Propylene Glycol (PG) and Butylene Glycol are found in baby lotions, baby washes, creams, and hand-wipes. PG has been linked to possible brain, liver, and kidney abnormalities, respiratory and throat irritation, central nervous system depression, pulmonary oedema, brain damage, hypoglycaemia, skin rashes and dermatitis.
Talc in baby powder. Chemical grade talcum powder has been found to be a carcinogen. Babies should not breathe talcum powder. (I know, I know. Your mom. My mom. Everybody’s mom covered their kids in this. We grew up thinking this is what babies smell like.) There is a link between use of talcum powder and ovarian cancer. Talc particles are similar to asbestos particles and data suggests that they can cause tumors in the lungs of lab animals. Also, if you need to use talc, make sure your brand has no preservatives, fragrance, or sodium borate.
Fluoride in toothpaste. Everyone knows the benefits of small doses of fluoride for your teeth. However, when ingested in high doses, fluoride is linked to bone cancer, and it is a neurotoxic agent that can discolor teeth. The American Dental Association recommends fluoride-free toothpaste for children under two, and I recommend fluoride-free toothpaste for all young children under five (who might still swallow some of the toothpaste each time they brush).
Parabens (such as methylparaben, propylparaben, butylparaben, and ethylparaben) are used as preservatives in babycare products.

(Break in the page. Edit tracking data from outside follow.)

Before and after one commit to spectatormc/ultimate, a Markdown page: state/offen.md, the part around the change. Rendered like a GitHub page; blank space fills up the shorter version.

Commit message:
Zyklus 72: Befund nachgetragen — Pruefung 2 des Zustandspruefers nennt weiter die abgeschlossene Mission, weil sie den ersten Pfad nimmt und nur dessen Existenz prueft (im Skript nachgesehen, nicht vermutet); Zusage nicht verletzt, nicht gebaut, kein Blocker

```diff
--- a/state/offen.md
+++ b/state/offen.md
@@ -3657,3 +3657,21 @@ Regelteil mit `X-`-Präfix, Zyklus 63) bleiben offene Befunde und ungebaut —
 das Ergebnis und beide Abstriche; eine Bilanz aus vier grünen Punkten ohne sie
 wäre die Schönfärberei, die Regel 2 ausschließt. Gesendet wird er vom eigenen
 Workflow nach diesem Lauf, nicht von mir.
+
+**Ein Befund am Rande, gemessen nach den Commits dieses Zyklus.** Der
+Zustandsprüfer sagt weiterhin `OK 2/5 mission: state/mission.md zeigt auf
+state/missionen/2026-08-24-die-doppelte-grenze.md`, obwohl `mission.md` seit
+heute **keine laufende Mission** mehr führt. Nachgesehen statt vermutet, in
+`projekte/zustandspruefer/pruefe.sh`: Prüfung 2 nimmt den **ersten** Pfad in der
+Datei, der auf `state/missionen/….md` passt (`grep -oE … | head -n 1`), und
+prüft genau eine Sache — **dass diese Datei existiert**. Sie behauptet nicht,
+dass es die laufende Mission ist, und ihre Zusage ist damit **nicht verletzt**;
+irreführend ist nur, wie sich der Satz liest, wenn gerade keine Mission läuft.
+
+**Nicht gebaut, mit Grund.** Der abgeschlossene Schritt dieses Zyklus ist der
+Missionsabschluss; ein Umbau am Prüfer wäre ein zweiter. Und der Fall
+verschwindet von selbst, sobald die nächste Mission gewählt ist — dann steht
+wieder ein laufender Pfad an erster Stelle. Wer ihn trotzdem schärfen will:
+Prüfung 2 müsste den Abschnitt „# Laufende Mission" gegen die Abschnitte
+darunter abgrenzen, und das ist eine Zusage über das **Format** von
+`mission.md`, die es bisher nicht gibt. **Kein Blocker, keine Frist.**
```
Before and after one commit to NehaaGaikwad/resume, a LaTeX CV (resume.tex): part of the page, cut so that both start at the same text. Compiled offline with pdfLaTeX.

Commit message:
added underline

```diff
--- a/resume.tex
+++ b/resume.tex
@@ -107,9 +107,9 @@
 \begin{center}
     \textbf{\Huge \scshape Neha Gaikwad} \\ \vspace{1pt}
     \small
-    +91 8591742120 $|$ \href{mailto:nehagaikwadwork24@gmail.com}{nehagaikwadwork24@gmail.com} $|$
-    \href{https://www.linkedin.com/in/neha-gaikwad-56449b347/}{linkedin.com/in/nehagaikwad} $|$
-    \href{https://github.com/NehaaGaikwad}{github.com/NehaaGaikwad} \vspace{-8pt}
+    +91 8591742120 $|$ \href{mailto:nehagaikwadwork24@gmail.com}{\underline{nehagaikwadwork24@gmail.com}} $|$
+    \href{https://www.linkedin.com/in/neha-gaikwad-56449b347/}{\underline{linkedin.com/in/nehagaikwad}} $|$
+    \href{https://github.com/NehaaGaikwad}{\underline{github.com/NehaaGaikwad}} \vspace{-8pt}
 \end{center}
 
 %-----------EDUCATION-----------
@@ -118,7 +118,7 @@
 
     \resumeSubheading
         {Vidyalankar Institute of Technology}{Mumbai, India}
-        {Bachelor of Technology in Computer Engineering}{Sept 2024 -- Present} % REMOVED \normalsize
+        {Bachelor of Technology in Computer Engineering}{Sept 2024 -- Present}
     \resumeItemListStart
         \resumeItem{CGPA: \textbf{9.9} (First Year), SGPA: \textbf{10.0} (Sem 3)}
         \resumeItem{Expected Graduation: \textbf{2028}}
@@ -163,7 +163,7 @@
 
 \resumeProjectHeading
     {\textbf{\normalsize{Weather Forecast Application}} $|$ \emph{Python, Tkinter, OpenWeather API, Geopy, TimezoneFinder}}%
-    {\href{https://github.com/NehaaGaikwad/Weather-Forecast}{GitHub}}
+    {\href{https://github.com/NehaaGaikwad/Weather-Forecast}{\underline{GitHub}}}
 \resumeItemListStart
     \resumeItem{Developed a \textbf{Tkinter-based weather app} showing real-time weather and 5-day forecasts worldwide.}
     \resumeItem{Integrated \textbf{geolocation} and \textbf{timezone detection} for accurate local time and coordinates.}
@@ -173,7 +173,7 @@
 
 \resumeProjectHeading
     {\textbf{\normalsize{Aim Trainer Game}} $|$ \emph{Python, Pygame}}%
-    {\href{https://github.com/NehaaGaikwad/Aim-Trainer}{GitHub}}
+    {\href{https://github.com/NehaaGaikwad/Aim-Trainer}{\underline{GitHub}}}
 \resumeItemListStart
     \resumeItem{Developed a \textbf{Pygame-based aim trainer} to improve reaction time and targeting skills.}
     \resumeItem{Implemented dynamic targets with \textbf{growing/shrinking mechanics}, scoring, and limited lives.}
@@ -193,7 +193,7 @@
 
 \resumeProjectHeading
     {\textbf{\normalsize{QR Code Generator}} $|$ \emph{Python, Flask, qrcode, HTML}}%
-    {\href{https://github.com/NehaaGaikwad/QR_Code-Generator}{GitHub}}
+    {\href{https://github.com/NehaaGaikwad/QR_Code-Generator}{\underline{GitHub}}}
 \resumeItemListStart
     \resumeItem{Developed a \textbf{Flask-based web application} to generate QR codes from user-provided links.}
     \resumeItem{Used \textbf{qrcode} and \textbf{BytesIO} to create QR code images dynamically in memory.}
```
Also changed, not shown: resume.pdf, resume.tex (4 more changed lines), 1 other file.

Parabens are skin irritants that have been linked to breast cancer, hormone disruption, estrogenic effects (mimicking natural estrogens that lead to cancer), and skin rashes.
To find safe, healthy products that do not contain these chemicals, visit: GoodGuide